Polkton Family Embraces Habitat Home
Ebone Moore did a victory dance as she accepted the keys to her new home in Polkton. It was a muggy August Saturday, but the mother of two young children celebrated despite the heat.
“I’ve been in the Habitat process for five-and-a-half years,” she explained. She had logged 383 hours of work on the tidy brick house – what Habitat for Humanity calls “sweat equity” – and, finally, it had all paid off.
“It was my Mama’s dream to get this house built,” nine-year-old Emmanuel told the crowd gathered on High Street for the dedication. “God bless you all.”
The Moores’ home is part of the ambitious 100-home SECU Mountains-to-the-Sea Challenge, in which Habitat for Humanity NC partners with Habitat affiliates throughout North Carolina, using a $10 million State Employees Credit Union Foundation grant to build a home in each of the state’s 100 counties.
For Ebone Moore, the nearly 10 weeks of labor she contributed to her new home was fueled by her desire to put her son and daughter, Komoria, 7, into a stable situation.

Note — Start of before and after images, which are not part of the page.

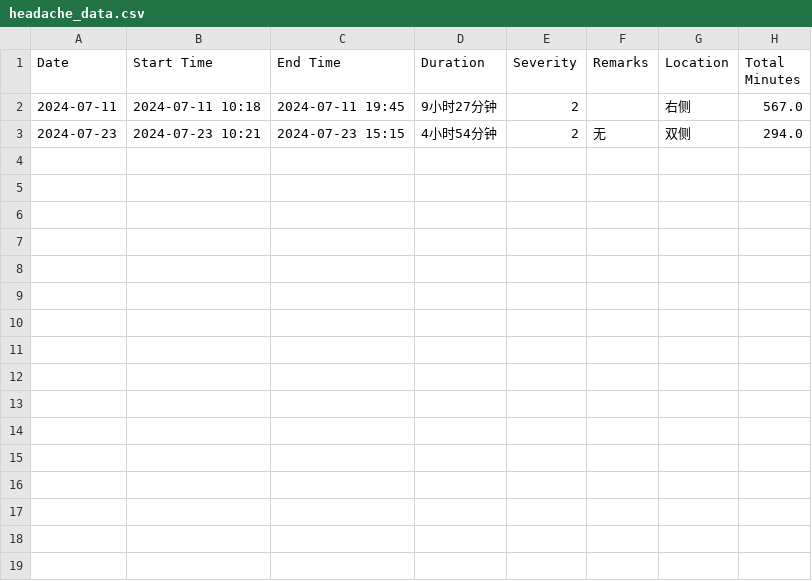
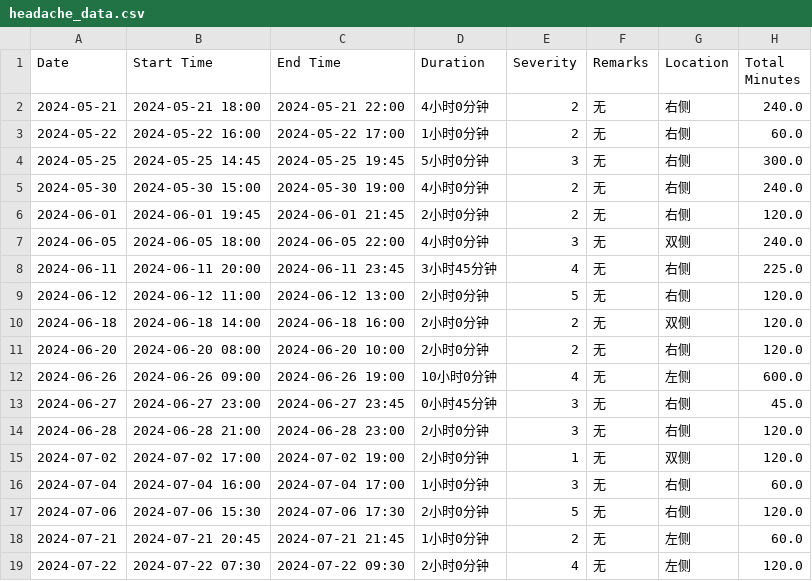
Before and after one commit to hutaodd/headache, a CSV file: headache_data.csv, drawn as a sheet.

```diff
--- a/headache_data.csv
+++ b/headache_data.csv
@@ -1,3 +1,19 @@
 Date,Start Time,End Time,Duration,Severity,Remarks,Location,Total Minutes
-2024-07-11,2024-07-11 10:18,2024-07-11 19:45,9小时27分钟,2,,右侧,567.0
-2024-07-23,2024-07-23 10:21,2024-07-23 15:15,4小时54分钟,2,无,双侧,294.0
+2024-05-21,2024-05-21 18:00,2024-05-21 22:00,4小时0分钟,2,无,右侧,240.0
+2024-05-22,2024-05-22 16:00,2024-05-22 17:00,1小时0分钟,2,无,右侧,60.0
+2024-05-25,2024-05-25 14:45,2024-05-25 19:45,5小时0分钟,3,无,右侧,300.0
+2024-05-30,2024-05-30 15:00,2024-05-30 19:00,4小时0分钟,2,无,右侧,240.0
+2024-06-01,2024-06-01 19:45,2024-06-01 21:45,2小时0分钟,2,无,右侧,120.0
+2024-06-05,2024-06-05 18:00,2024-06-05 22:00,4小时0分钟,3,无,双侧,240.0
+2024-06-11,2024-06-11 20:00,2024-06-11 23:45,3小时45分钟,4,无,右侧,225.0
+2024-06-12,2024-06-12 11:00,2024-06-12 13:00,2小时0分钟,5,无,右侧,120.0
+2024-06-18,2024-06-18 14:00,2024-06-18 16:00,2小时0分钟,2,无,双侧,120.0
+2024-06-20,2024-06-20 08:00,2024-06-20 10:00,2小时0分钟,2,无,右侧,120.0
+2024-06-26,2024-06-26 09:00,2024-06-26 19:00,10小时0分钟,4,无,左侧,600.0
+2024-06-27,2024-06-27 23:00,2024-06-27 23:45,0小时45分钟,3,无,右侧,45.0
+2024-06-28,2024-06-28 21:00,2024-06-28 23:00,2小时0分钟,3,无,右侧,120.0
+2024-07-02,2024-07-02 17:00,2024-07-02 19:00,2小时0分钟,1,无,双侧,120.0
+2024-07-04,2024-07-04 16:00,2024-07-04 17:00,1小时0分钟,3,无,右侧,60.0
+2024-07-06,2024-07-06 15:30,2024-07-06 17:30,2小时0分钟,5,无,右侧,120.0
+2024-07-21,2024-07-21 20:45,2024-07-21 21:45,1小时0分钟,2,无,左侧,60.0
+2024-07-22,2024-07-22 07:30,2024-07-22 09:30,2小时0分钟,4,无,左侧,120.0
```
Also changed, not shown: 2 other files.
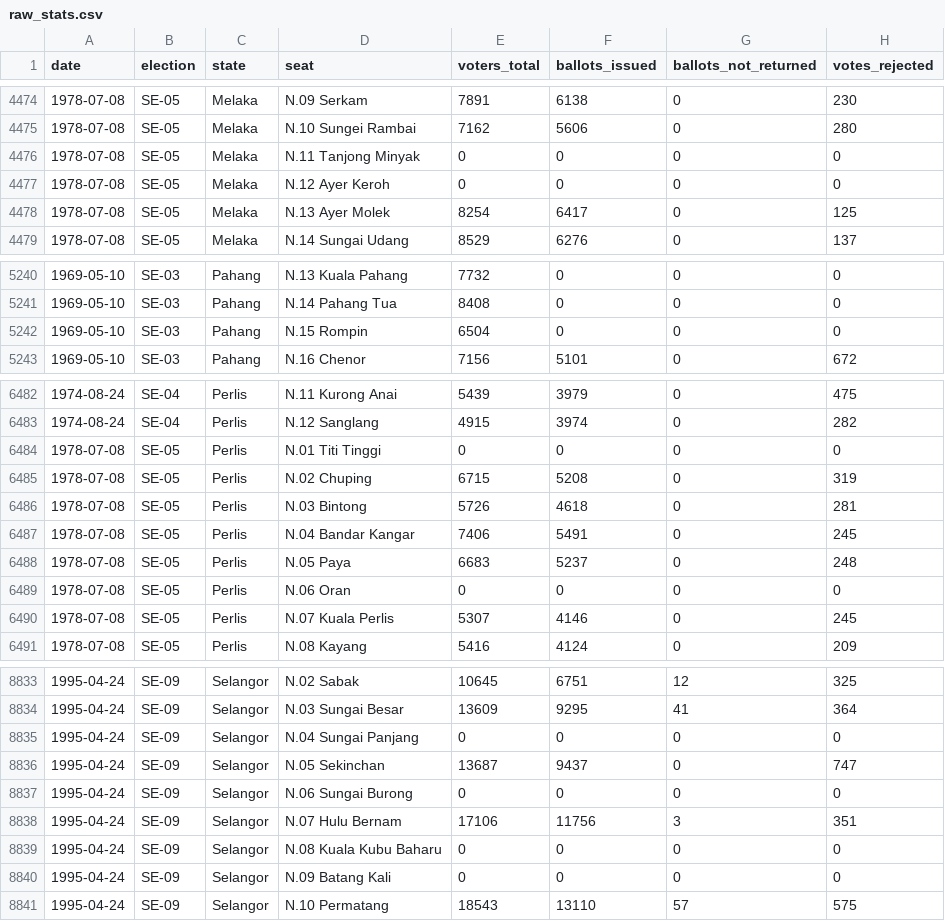
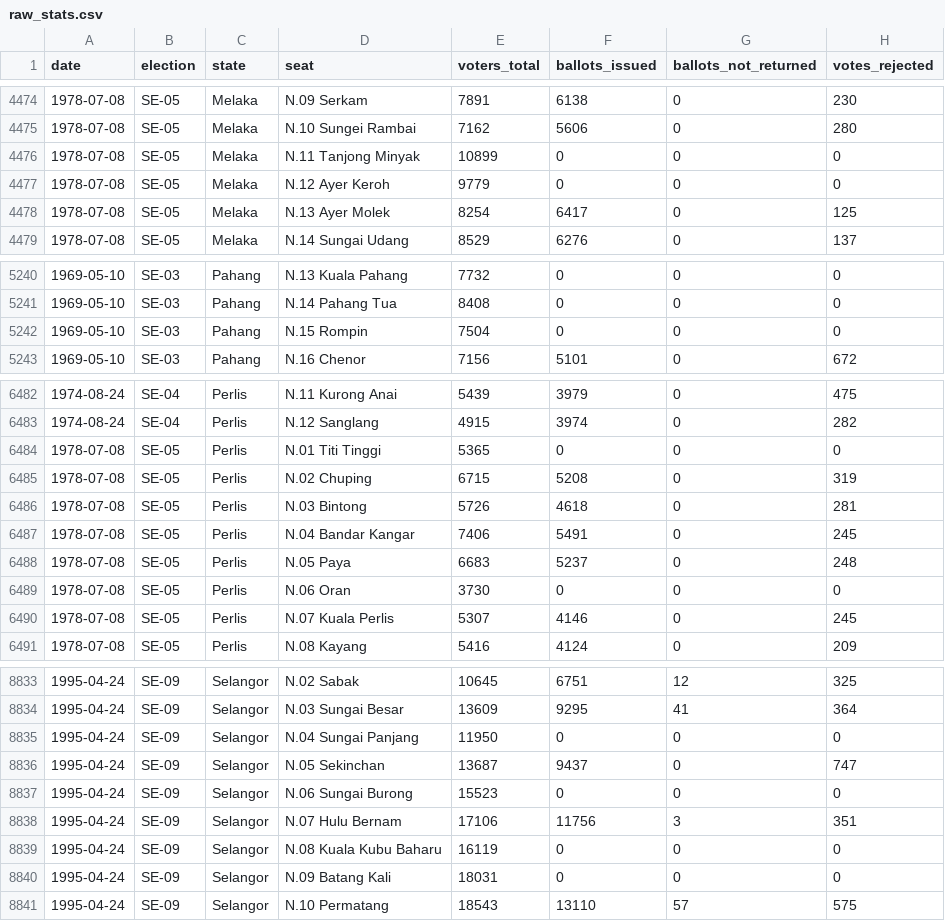
Before and after one commit to Thevesh/paper-meco-results, a CSV file: src-data/raw_stats.csv, drawn as a sheet; only a part is shown, gaps mark what is left out; the diff covers the shown part only.

Commit message:
Fill missing voter totals

```diff
--- a/src-data/raw_stats.csv
+++ b/src-data/raw_stats.csv
@@ -4475,4 +4475,4 @@ date,election,state,seat,voters_total,ballots_issued,ballots_not_returned,votes_
 1978-07-08,SE-05,Melaka,N.10 Sungei Rambai,7162,5606,0,280
-1978-07-08,SE-05,Melaka,N.11 Tanjong Minyak,0,0,0,0
-1978-07-08,SE-05,Melaka,N.12 Ayer Keroh,0,0,0,0
+1978-07-08,SE-05,Melaka,N.11 Tanjong Minyak,10899,0,0,0
+1978-07-08,SE-05,Melaka,N.12 Ayer Keroh,9779,0,0,0
 1978-07-08,SE-05,Melaka,N.13 Ayer Molek,8254,6417,0,125
@@ -5241,3 +5241,3 @@ date,election,state,seat,voters_total,ballots_issued,ballots_not_returned,votes_
 1969-05-10,SE-03,Pahang,N.14 Pahang Tua,8408,0,0,0
-1969-05-10,SE-03,Pahang,N.15 Rompin,6504,0,0,0
+1969-05-10,SE-03,Pahang,N.15 Rompin,7504,0,0,0
 1969-05-10,SE-03,Pahang,N.16 Chenor,7156,5101,0,672
@@ -6483,3 +6483,3 @@ date,election,state,seat,voters_total,ballots_issued,ballots_not_returned,votes_
 1974-08-24,SE-04,Perlis,N.12 Sanglang,4915,3974,0,282
-1978-07-08,SE-05,Perlis,N.01 Titi Tinggi,0,0,0,0
+1978-07-08,SE-05,Perlis,N.01 Titi Tinggi,5365,0,0,0
 1978-07-08,SE-05,Perlis,N.02 Chuping,6715,5208,0,319
@@ -6488,3 +6488,3 @@ date,election,state,seat,voters_total,ballots_issued,ballots_not_returned,votes_
 1978-07-08,SE-05,Perlis,N.05 Paya,6683,5237,0,248
-1978-07-08,SE-05,Perlis,N.06 Oran,0,0,0,0
+1978-07-08,SE-05,Perlis,N.06 Oran,3730,0,0,0
 1978-07-08,SE-05,Perlis,N.07 Kuala Perlis,5307,4146,0,245
@@ -8834,8 +8834,8 @@ date,election,state,seat,voters_total,ballots_issued,ballots_not_returned,votes_
 1995-04-24,SE-09,Selangor,N.03 Sungai Besar,13609,9295,41,364
-1995-04-24,SE-09,Selangor,N.04 Sungai Panjang,0,0,0,0
+1995-04-24,SE-09,Selangor,N.04 Sungai Panjang,11950,0,0,0
 1995-04-24,SE-09,Selangor,N.05 Sekinchan,13687,9437,0,747
-1995-04-24,SE-09,Selangor,N.06 Sungai Burong,0,0,0,0
+1995-04-24,SE-09,Selangor,N.06 Sungai Burong,15523,0,0,0
 1995-04-24,SE-09,Selangor,N.07 Hulu Bernam,17106,11756,3,351
-1995-04-24,SE-09,Selangor,N.08 Kuala Kubu Baharu,0,0,0,0
-1995-04-24,SE-09,Selangor,N.09 Batang Kali,0,0,0,0
+1995-04-24,SE-09,Selangor,N.08 Kuala Kubu Baharu,16119,0,0,0
+1995-04-24,SE-09,Selangor,N.09 Batang Kali,18031,0,0,0
 1995-04-24,SE-09,Selangor,N.10 Permatang,18543,13110,57,575
```
Also changed, not shown: 1 edited cell elsewhere in this file.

“The only thing I didn’t do with the house was put the roof on,” she said in an interview. “The hardest part was just being persistent.”
With all the work and waiting – she’s expecting to finally move in at the end of August – she learned the value of dogged pursuit of her dream.
“Before, we had been renting” in public housing, said Moore, who works as a nutritional assistant at a local hospital. “I wanted to do something better for the kids in a place where they could play and be safe. Something I could afford.”
“My children absolutely love it,” Moore said. “They took their stuff into their rooms a month ago. They’re very excited. Each has their own room.”
The Moore family’s home is house number 137 for Union-Anson County Habitat, said Mike Reece, the affiliate’s executive director.
“It’s only a house until the family moves in; they make it a home,” he told the crowd. But despite its modest size, the house on High Street boasts energy-efficient designs that keep utility costs low – important for families of modest means – as well as a sprinkler system that helps keep insurance costs down.
Besides giving comfort and hope to a family in need, this Habitat home gives a lift to a group of former Brown Creek Correctional Facility prisoners who used the homebuilding and masonry skills they learned behind bars to help them learn an honorable trade as free men.
Even the men still serving time helped by building the garden shed for this and other Habitat homes – learning skills that can lift them when they are released.
And this is not the end of the good works brought on by the SECU Challenge for the Union-Anson Habitat affiliate: When the mortgage is turned over to the Moore family, SECU immediately grants the affiliate the full amount of the mortgage. That money is going into another house that will make the dream of homeownership a reality for another deserving family in Union County; work begins in February.
For more information contact Bill DuPre, Habitat for Humanity NC,